This booster is the fourth vaccination given for Hib disease as part of the National Immunisation Schedule. The other Hib vaccinations are given at 6 weeks, 3 months, and 5 months.
This booster dose extends your child’s protection while they are most vulnerable to Hib disease.
Which vaccine is used
The Hib booster vaccine we use when your tamariki is 15 months old is Hiberix®.
The Hib vaccine is given at 6 weeks, 3 months and 15 months is part of a different combination vaccine called INFANRIX-HEXA. This also protects against diphtheria, tetanus, whooping cough, polio and hepatitis B.
Both vaccines are given as an injection, normally into a muscle in your child’s arm or leg.
If your child has missed an immunisation, it’s OK. Tamariki can catch up on most immunisations. For advice, talk to your doctor, nurse, or trusted healthcare professional.
Side effects and reactions
Like most medicines, vaccines can sometimes cause reactions. These are usually mild, and not everyone will get them.
Mild reactions are normal and show that your child’s immune system is responding to the vaccine.
If your tamariki is going to have any reactions, they normally happen in the first few days after getting vaccinated. The vaccine itself is gone from your child's body within a few hours or days.

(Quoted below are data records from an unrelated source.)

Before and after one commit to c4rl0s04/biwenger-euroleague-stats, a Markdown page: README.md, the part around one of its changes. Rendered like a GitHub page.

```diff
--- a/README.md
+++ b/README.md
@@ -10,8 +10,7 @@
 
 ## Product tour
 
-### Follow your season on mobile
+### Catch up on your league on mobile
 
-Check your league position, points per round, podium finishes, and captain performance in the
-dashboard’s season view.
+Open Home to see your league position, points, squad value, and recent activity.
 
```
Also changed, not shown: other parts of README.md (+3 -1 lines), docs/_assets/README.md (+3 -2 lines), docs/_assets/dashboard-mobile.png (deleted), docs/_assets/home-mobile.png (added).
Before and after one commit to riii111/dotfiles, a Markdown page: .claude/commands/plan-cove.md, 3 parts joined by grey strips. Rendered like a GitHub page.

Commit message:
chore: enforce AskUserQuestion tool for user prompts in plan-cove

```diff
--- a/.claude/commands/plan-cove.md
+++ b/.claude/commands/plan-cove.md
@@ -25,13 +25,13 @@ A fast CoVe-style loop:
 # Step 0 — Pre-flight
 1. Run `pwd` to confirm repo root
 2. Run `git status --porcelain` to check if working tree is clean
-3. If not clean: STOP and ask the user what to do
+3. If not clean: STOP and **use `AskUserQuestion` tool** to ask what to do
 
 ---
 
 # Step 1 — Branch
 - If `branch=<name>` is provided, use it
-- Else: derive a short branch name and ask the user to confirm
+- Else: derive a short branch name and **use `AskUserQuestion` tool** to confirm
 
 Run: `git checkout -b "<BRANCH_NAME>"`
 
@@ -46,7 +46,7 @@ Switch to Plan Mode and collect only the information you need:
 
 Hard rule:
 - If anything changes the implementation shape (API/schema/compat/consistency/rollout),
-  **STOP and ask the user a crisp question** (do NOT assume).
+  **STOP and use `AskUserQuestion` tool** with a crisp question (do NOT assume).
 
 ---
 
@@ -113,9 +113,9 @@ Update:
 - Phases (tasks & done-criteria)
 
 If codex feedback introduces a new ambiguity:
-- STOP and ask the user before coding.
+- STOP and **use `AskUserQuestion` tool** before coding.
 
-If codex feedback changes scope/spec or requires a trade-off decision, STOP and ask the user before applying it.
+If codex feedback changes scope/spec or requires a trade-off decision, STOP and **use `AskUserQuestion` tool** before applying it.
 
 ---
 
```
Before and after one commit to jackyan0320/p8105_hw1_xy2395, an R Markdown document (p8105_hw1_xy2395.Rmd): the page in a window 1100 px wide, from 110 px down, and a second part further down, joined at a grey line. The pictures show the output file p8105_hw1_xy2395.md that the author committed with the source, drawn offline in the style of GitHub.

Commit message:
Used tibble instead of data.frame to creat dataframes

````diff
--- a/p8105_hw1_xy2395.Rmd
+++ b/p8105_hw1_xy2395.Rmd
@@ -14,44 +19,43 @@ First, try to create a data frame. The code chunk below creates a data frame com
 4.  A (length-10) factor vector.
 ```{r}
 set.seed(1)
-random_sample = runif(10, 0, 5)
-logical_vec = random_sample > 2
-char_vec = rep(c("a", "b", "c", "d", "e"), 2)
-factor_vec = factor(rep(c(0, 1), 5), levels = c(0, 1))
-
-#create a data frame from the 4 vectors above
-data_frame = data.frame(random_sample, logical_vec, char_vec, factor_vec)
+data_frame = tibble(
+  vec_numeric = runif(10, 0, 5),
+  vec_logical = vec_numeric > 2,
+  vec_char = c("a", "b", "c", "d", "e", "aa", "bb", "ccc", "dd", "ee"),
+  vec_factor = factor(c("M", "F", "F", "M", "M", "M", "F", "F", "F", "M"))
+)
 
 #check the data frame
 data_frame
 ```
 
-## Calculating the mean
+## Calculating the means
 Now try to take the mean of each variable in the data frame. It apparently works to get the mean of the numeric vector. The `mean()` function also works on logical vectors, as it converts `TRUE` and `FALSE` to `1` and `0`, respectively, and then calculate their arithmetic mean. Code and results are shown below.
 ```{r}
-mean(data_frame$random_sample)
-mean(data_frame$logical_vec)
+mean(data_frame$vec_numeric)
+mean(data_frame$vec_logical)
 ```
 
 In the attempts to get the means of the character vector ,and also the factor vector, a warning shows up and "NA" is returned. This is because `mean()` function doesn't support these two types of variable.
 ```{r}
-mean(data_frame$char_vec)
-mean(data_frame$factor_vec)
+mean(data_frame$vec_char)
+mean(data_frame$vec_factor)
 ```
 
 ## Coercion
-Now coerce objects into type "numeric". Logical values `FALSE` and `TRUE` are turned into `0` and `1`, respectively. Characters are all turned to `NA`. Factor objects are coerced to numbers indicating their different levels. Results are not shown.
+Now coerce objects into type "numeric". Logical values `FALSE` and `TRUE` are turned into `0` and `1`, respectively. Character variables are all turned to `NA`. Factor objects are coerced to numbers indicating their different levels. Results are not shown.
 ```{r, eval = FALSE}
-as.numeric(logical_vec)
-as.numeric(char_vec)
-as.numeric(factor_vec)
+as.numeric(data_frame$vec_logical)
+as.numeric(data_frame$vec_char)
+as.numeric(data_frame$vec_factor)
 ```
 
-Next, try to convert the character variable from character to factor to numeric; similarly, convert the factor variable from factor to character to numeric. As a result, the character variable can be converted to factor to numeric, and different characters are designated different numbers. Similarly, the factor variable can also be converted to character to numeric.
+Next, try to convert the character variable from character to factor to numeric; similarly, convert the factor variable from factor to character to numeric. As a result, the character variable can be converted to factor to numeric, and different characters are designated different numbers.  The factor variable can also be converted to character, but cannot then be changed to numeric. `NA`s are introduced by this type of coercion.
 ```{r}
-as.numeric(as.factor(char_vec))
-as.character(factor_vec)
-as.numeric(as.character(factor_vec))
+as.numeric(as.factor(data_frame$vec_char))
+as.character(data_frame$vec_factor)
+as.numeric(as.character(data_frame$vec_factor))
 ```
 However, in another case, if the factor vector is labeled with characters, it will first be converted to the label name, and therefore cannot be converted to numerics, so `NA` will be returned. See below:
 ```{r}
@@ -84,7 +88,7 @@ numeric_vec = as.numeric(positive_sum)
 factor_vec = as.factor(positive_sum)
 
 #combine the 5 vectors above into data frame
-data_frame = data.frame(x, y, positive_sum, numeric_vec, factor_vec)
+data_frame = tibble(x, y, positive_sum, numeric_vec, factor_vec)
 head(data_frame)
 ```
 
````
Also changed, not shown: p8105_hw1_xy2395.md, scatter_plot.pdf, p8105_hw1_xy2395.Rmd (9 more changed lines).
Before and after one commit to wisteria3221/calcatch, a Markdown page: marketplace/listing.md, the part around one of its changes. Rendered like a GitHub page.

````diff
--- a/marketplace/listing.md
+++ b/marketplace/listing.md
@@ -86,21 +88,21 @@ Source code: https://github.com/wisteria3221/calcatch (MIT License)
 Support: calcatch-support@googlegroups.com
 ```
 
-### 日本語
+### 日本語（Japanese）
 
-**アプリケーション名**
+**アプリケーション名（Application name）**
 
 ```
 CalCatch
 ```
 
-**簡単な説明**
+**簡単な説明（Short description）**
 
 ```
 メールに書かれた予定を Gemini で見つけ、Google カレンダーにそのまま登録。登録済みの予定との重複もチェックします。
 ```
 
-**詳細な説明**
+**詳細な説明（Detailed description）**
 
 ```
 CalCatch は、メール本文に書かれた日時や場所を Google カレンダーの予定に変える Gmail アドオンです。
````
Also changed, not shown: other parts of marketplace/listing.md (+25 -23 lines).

The most common reaction to an immunisation includes:
- a slight fever
- pain or swelling where the needle went in.
Other common reactions
Other common reactions to the hib vaccine usually happen within 6 to 24 hours. They include:
- crying, being upset, and hard to settle
- loss of appetite
- vomiting or diarrhoea.
Serious side effects are rare. If you have any questions or concerns, talk to your doctor or nurse, or call Healthline for free on 0800 611 116.
Call 111 if you’re worried your child is having a serious reaction.
Serious allergic reactions are extremely rare. Only about 1 in 1 million people will experience this.
Your vaccinator is well-trained and knows what to look for and can treat an allergic reaction quickly if it happens.
Serious allergic reactions normally happen within the first few minutes of vaccination. This is why your tamariki need to wait for up to 20 minutes after immunisation.